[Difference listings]
------------------------------------------------------------------------

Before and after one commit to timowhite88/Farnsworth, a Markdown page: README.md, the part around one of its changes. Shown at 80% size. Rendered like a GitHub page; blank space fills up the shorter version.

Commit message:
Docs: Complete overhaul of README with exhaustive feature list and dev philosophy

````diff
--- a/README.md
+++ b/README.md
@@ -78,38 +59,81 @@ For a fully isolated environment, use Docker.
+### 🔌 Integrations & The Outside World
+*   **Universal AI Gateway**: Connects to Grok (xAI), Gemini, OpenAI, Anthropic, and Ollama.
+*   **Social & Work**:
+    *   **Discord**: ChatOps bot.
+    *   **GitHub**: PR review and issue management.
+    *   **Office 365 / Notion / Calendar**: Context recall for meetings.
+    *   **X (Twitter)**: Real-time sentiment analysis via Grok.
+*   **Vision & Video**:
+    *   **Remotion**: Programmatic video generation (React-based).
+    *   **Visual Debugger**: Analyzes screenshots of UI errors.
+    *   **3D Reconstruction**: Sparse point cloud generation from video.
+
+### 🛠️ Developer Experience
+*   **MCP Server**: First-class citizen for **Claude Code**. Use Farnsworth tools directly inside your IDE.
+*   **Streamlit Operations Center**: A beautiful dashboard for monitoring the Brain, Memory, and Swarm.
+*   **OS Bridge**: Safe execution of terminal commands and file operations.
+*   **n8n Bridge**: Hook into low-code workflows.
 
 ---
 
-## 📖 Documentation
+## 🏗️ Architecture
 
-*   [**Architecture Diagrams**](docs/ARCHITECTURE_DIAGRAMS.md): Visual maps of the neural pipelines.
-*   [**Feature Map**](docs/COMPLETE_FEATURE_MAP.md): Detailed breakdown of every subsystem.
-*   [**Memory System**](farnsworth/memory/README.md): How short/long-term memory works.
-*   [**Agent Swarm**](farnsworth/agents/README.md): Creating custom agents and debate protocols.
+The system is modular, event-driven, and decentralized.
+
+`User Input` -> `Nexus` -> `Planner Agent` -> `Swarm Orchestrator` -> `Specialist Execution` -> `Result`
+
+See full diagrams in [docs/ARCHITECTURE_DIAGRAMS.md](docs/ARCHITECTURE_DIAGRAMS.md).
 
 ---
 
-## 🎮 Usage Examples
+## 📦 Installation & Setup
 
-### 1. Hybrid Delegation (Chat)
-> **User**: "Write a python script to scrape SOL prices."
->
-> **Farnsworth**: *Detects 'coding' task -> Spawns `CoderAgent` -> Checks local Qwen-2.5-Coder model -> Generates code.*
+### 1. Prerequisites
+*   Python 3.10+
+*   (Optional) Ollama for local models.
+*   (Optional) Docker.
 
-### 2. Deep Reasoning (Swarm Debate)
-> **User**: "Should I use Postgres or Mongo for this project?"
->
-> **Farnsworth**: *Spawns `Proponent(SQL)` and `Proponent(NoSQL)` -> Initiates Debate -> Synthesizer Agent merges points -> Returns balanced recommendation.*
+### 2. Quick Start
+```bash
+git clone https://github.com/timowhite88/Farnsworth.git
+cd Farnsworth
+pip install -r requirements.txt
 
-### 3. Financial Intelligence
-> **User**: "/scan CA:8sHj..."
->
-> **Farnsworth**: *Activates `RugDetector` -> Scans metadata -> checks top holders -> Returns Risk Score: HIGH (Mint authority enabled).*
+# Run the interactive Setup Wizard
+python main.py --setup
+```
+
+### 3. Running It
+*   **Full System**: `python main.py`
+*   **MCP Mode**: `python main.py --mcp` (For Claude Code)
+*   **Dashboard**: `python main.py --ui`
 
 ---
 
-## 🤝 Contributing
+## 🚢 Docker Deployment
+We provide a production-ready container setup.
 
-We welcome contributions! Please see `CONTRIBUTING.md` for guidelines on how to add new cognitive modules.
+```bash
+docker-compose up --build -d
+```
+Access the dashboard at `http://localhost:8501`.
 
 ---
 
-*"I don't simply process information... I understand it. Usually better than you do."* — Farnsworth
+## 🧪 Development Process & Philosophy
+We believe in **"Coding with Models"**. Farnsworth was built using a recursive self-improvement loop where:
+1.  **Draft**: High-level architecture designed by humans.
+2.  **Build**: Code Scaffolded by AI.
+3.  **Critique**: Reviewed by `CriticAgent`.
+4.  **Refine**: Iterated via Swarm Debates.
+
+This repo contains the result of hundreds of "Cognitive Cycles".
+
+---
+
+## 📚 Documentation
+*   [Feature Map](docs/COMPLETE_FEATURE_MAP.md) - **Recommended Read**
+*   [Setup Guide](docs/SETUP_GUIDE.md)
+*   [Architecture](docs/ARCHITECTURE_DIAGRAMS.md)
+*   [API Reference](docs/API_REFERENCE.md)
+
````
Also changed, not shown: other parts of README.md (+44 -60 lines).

------------------------------------------------------------------------

Work instruction: Your reply must be the entries above, returned word for word.

Task output:
Before and after one commit to timowhite88/Farnsworth, a Markdown page: README.md, the part around one of its changes. Shown at 80% size. Rendered like a GitHub page; blank space fills up the shorter version.

Commit message:
Docs: Complete overhaul of README with exhaustive feature list and dev philosophy

````diff
--- a/README.md
+++ b/README.md
@@ -78,38 +59,81 @@ For a fully isolated environment, use Docker.
+### 🔌 Integrations & The Outside World
+*   **Universal AI Gateway**: Connects to Grok (xAI), Gemini, OpenAI, Anthropic, and Ollama.
+*   **Social & Work**:
+    *   **Discord**: ChatOps bot.
+    *   **GitHub**: PR review and issue management.
+    *   **Office 365 / Notion / Calendar**: Context recall for meetings.
+    *   **X (Twitter)**: Real-time sentiment analysis via Grok.
+*   **Vision & Video**:
+    *   **Remotion**: Programmatic video generation (React-based).
+    *   **Visual Debugger**: Analyzes screenshots of UI errors.
+    *   **3D Reconstruction**: Sparse point cloud generation from video.
+
+### 🛠️ Developer Experience
+*   **MCP Server**: First-class citizen for **Claude Code**. Use Farnsworth tools directly inside your IDE.
+*   **Streamlit Operations Center**: A beautiful dashboard for monitoring the Brain, Memory, and Swarm.
+*   **OS Bridge**: Safe execution of terminal commands and file operations.
+*   **n8n Bridge**: Hook into low-code workflows.
 
 ---
 
-## 📖 Documentation
+## 🏗️ Architecture
 
-*   [**Architecture Diagrams**](docs/ARCHITECTURE_DIAGRAMS.md): Visual maps of the neural pipelines.
-*   [**Feature Map**](docs/COMPLETE_FEATURE_MAP.md): Detailed breakdown of every subsystem.
-*   [**Memory System**](farnsworth/memory/README.md): How short/long-term memory works.
-*   [**Agent Swarm**](farnsworth/agents/README.md): Creating custom agents and debate protocols.
+The system is modular, event-driven, and decentralized.
+
+`User Input` -> `Nexus` -> `Planner Agent` -> `Swarm Orchestrator` -> `Specialist Execution` -> `Result`
+
+See full diagrams in [docs/ARCHITECTURE_DIAGRAMS.md](docs/ARCHITECTURE_DIAGRAMS.md).
 
 ---
 
-## 🎮 Usage Examples
+## 📦 Installation & Setup
 
-### 1. Hybrid Delegation (Chat)
-> **User**: "Write a python script to scrape SOL prices."
->
-> **Farnsworth**: *Detects 'coding' task -> Spawns `CoderAgent` -> Checks local Qwen-2.5-Coder model -> Generates code.*
+### 1. Prerequisites
+*   Python 3.10+
+*   (Optional) Ollama for local models.
+*   (Optional) Docker.
 
-### 2. Deep Reasoning (Swarm Debate)
-> **User**: "Should I use Postgres or Mongo for this project?"
->
-> **Farnsworth**: *Spawns `Proponent(SQL)` and `Proponent(NoSQL)` -> Initiates Debate -> Synthesizer Agent merges points -> Returns balanced recommendation.*
+### 2. Quick Start
+```bash
+git clone https://github.com/timowhite88/Farnsworth.git
+cd Farnsworth
+pip install -r requirements.txt
 
-### 3. Financial Intelligence
-> **User**: "/scan CA:8sHj..."
->
-> **Farnsworth**: *Activates `RugDetector` -> Scans metadata -> checks top holders -> Returns Risk Score: HIGH (Mint authority enabled).*
+# Run the interactive Setup Wizard
+python main.py --setup
+```
+
+### 3. Running It
+*   **Full System**: `python main.py`
+*   **MCP Mode**: `python main.py --mcp` (For Claude Code)
+*   **Dashboard**: `python main.py --ui`
 
 ---
 
-## 🤝 Contributing
+## 🚢 Docker Deployment
+We provide a production-ready container setup.
 
-We welcome contributions! Please see `CONTRIBUTING.md` for guidelines on how to add new cognitive modules.
+```bash
+docker-compose up --build -d
+```
+Access the dashboard at `http://localhost:8501`.
 
 ---
 
-*"I don't simply process information... I understand it. Usually better than you do."* — Farnsworth
+## 🧪 Development Process & Philosophy
+We believe in **"Coding with Models"**. Farnsworth was built using a recursive self-improvement loop where:
+1.  **Draft**: High-level architecture designed by humans.
+2.  **Build**: Code Scaffolded by AI.
+3.  **Critique**: Reviewed by `CriticAgent`.
+4.  **Refine**: Iterated via Swarm Debates.
+
+This repo contains the result of hundreds of "Cognitive Cycles".
+
+---
+
+## 📚 Documentation
+*   [Feature Map](docs/COMPLETE_FEATURE_MAP.md) - **Recommended Read**
+*   [Setup Guide](docs/SETUP_GUIDE.md)
+*   [Architecture](docs/ARCHITECTURE_DIAGRAMS.md)
+*   [API Reference](docs/API_REFERENCE.md)
+
````
Also changed, not shown: other parts of README.md (+44 -60 lines).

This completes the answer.